...And If No Agreement Is Reached
Blakey and Carr both pledged to take the high road during the talks, but it's the vantage point that creates the perception and while the two may be approaching a problem from opposite sides of the coin there may be more obstacles. "We don't think these negotiations need to be contentious," said Blakey. Carr said he was entering the negotiations "with an open mind and a very positive attitude." But the two sides have different ideas on what will happen if the talks fail to achieve a mutual agreement. According to the FAA's legal interpretation, if the two sides reach an impasse, it will be up to Congress to pass judgment on the deal.
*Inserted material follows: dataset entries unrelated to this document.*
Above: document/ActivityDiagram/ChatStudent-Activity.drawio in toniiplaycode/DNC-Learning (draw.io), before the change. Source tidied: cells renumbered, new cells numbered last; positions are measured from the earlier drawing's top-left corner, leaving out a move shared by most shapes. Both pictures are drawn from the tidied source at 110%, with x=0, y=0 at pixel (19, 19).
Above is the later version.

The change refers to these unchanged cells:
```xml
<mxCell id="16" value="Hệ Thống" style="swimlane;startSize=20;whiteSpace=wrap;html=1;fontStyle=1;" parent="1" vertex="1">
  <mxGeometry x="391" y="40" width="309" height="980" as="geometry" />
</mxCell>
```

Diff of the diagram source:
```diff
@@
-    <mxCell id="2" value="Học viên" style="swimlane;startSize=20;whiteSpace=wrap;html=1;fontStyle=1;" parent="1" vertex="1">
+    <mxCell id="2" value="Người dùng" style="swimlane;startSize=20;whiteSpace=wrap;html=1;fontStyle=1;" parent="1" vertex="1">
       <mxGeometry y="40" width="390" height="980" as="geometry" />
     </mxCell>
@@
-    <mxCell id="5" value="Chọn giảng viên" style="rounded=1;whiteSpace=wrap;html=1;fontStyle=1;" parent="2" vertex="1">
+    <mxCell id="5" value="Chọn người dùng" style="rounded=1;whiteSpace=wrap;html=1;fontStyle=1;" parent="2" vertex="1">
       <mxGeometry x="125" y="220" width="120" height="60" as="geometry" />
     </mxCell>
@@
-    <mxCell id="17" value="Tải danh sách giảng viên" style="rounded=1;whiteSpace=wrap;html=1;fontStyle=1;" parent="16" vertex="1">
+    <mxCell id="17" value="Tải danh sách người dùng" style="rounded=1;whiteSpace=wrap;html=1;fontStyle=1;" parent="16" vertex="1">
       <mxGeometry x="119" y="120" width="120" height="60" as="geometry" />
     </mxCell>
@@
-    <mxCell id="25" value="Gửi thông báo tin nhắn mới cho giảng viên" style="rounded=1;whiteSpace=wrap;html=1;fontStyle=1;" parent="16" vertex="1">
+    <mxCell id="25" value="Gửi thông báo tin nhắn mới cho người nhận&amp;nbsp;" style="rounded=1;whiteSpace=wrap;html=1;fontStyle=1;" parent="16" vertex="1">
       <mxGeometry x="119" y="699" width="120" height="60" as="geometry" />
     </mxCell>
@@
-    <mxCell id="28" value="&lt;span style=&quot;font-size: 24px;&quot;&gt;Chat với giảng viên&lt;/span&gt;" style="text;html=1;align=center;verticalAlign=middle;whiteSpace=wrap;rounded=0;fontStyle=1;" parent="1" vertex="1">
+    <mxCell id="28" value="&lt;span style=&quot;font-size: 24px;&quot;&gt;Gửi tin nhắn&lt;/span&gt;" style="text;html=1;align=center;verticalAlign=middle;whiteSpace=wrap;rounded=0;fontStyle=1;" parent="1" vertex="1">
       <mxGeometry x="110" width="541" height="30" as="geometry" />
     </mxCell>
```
If Congress fails to come up with a solution, the FAA says it has the authority to impose its contract on the union. Carr disagrees and that particular disagreement is already before the courts. Carr said that on Sunday the FAA used those sections of law to impose an agreement on one of NATCA's bargaining units representing 1,900 mostly technical employees. He noted the impasse in those talks had been reached 18 months ago and it had been with Congress since then but the FAA chose the eve of the controllers' talks to flex its muscles. NATCA has started court action to dispute the validity of the FAA's actions and the legal basis for them.